+++ The records
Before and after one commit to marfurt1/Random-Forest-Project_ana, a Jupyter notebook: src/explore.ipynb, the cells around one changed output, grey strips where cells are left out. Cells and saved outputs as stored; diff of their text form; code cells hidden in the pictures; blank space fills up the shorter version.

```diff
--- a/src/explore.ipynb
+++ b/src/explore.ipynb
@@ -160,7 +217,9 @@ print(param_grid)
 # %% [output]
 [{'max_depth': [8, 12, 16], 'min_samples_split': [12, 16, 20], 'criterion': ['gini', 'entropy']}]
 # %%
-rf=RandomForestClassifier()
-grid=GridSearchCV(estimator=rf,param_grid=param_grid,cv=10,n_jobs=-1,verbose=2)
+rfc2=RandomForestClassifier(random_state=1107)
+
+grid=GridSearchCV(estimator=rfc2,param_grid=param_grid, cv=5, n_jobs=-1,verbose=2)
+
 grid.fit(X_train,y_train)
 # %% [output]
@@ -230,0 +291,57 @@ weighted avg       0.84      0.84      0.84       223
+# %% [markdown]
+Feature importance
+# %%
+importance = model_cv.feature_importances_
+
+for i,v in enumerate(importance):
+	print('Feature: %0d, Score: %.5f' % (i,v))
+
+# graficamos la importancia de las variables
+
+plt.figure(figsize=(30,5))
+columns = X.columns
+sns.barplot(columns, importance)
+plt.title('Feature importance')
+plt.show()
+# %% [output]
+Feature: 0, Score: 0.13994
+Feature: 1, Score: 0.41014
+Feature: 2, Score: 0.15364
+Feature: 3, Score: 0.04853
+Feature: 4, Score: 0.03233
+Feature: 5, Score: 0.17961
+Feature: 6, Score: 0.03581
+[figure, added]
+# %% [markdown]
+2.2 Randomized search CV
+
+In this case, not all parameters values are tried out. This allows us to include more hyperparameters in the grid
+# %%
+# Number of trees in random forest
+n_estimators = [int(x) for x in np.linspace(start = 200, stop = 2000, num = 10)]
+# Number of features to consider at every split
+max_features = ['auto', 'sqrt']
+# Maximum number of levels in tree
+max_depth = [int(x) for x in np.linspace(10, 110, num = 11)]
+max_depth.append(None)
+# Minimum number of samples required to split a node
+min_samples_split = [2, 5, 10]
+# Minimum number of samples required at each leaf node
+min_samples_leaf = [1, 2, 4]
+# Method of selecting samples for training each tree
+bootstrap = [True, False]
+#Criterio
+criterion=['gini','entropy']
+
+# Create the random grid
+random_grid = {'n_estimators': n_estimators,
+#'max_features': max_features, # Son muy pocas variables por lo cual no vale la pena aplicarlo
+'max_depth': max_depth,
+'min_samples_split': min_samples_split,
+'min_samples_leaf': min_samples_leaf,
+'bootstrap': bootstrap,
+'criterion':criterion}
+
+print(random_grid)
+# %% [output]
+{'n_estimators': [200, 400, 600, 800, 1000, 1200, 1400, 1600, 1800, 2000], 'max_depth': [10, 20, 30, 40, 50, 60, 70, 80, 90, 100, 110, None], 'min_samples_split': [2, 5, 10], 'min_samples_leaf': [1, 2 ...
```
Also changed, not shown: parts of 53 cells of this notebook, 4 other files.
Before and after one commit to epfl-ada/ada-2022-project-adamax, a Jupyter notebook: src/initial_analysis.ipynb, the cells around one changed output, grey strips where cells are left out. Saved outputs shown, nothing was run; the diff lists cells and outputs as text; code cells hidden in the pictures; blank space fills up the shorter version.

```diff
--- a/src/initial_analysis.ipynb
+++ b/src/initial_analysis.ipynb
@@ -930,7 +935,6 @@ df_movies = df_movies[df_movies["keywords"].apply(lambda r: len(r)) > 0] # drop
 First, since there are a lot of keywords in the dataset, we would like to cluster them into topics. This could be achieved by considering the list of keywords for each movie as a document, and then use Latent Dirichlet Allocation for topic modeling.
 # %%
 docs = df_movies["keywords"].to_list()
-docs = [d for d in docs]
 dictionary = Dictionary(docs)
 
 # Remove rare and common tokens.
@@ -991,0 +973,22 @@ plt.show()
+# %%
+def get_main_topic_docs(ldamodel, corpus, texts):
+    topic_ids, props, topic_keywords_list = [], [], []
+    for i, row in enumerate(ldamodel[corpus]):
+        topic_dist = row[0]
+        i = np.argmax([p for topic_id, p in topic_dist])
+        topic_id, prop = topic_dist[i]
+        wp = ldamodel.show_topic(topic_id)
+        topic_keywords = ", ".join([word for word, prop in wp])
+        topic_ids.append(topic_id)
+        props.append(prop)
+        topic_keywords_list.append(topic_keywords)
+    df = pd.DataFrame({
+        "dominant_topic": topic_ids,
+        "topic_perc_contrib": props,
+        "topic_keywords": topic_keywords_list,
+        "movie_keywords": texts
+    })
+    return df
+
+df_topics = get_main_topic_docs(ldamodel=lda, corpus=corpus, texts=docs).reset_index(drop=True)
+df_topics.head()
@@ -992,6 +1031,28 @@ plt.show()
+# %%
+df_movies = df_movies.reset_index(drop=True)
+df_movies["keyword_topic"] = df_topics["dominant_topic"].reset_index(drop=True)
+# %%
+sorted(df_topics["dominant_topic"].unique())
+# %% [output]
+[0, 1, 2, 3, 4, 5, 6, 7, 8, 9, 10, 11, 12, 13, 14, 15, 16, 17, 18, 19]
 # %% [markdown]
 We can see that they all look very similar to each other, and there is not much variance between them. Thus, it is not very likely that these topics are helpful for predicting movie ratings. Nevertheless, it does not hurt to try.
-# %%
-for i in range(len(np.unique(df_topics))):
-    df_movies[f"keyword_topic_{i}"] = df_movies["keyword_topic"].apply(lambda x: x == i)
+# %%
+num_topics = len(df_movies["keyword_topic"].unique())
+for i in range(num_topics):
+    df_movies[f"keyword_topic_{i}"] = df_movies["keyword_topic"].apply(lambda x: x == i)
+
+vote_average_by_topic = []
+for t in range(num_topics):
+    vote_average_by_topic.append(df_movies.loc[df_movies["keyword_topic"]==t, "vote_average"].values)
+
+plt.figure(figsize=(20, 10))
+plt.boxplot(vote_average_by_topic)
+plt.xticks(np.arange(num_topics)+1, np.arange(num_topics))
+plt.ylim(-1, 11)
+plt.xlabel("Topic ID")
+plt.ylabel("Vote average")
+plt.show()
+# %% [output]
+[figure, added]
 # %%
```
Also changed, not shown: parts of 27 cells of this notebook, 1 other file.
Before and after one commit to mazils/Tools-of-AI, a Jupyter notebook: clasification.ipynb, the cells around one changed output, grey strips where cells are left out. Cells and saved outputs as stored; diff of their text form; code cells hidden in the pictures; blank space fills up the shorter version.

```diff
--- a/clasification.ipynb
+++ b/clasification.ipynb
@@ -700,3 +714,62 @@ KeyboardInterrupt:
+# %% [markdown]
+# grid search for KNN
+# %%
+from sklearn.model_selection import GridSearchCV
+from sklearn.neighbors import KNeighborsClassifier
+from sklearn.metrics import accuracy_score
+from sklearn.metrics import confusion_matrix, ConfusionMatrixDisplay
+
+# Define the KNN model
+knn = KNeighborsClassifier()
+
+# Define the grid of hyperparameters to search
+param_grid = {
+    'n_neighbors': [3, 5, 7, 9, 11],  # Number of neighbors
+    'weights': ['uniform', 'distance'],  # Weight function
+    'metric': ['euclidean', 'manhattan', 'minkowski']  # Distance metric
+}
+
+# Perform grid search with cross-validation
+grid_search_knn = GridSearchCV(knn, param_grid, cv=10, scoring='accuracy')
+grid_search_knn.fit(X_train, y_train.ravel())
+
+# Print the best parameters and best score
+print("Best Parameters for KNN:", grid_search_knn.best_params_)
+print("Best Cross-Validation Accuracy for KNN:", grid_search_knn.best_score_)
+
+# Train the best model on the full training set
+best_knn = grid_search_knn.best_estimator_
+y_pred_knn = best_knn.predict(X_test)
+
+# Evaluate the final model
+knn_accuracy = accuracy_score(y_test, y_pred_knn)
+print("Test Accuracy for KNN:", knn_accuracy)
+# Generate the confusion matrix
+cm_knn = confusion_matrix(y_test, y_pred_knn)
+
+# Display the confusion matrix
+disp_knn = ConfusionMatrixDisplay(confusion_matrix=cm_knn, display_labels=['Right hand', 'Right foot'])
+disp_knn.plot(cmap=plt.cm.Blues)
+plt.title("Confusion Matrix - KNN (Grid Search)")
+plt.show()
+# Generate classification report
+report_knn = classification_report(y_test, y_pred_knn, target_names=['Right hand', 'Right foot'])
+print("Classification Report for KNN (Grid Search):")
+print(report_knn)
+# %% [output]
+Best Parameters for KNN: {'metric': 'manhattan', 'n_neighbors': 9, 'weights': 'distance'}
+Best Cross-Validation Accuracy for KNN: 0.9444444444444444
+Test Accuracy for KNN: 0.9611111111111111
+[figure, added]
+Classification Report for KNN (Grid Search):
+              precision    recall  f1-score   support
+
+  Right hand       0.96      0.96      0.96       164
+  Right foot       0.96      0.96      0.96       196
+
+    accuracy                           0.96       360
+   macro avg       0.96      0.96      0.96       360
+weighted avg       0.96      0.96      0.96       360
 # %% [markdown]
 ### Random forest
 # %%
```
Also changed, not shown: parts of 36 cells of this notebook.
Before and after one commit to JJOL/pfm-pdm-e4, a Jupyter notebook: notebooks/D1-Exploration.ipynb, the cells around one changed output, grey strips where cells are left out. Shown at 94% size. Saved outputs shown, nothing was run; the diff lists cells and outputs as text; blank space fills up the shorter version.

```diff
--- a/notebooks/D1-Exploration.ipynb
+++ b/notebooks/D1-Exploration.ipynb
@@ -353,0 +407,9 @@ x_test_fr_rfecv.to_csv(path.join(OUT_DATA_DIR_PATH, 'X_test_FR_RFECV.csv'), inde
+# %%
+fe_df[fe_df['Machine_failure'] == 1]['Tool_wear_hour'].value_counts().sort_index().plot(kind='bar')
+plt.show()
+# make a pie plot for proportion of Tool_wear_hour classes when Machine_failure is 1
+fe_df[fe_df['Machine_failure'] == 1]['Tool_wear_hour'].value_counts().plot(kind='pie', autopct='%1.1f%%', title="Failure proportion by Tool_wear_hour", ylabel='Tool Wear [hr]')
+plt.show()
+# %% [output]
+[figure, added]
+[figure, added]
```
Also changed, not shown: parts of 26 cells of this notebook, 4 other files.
++++++
- Exercise requirements: Copy each line of the listing that holds the word "RandomForestClassifier".

- Response box:
-rf=RandomForestClassifier()
+rfc2=RandomForestClassifier(random_state=1107)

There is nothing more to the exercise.